INSTRUCTIONS TO FOLLOW - What lines in the records below include the word "shown"? Return each one.

DATA EXTRACTS -

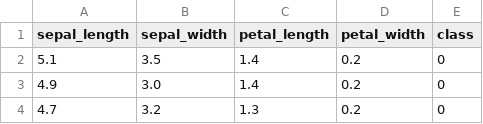
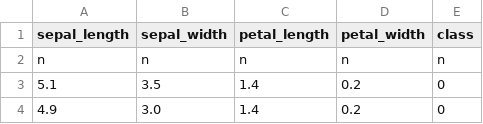
Before and after one commit to picnicml/doddle-model, a CSV file: src/main/resources/datasets/iris.csv, drawn as a sheet; only a part is shown; the shorter side is filled out with more unchanged rows.

```diff
--- a/src/main/resources/datasets/iris.csv
+++ b/src/main/resources/datasets/iris.csv
@@ -1,2 +1,3 @@
 sepal_length,sepal_width,petal_length,petal_width,class
+n,n,n,n,n
 5.1,3.5,1.4,0.2,0
```
Also changed, not shown: src/main/resources/datasets/boston_housing_prices.csv, src/main/resources/datasets/breast_cancer.csv, 11 other files.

ANSWER SECTION -
Before and after one commit to picnicml/doddle-model, a CSV file: src/main/resources/datasets/iris.csv, drawn as a sheet; only a part is shown; the shorter side is filled out with more unchanged rows.
Also changed, not shown: src/main/resources/datasets/boston_housing_prices.csv, src/main/resources/datasets/breast_cancer.csv, 11 other files.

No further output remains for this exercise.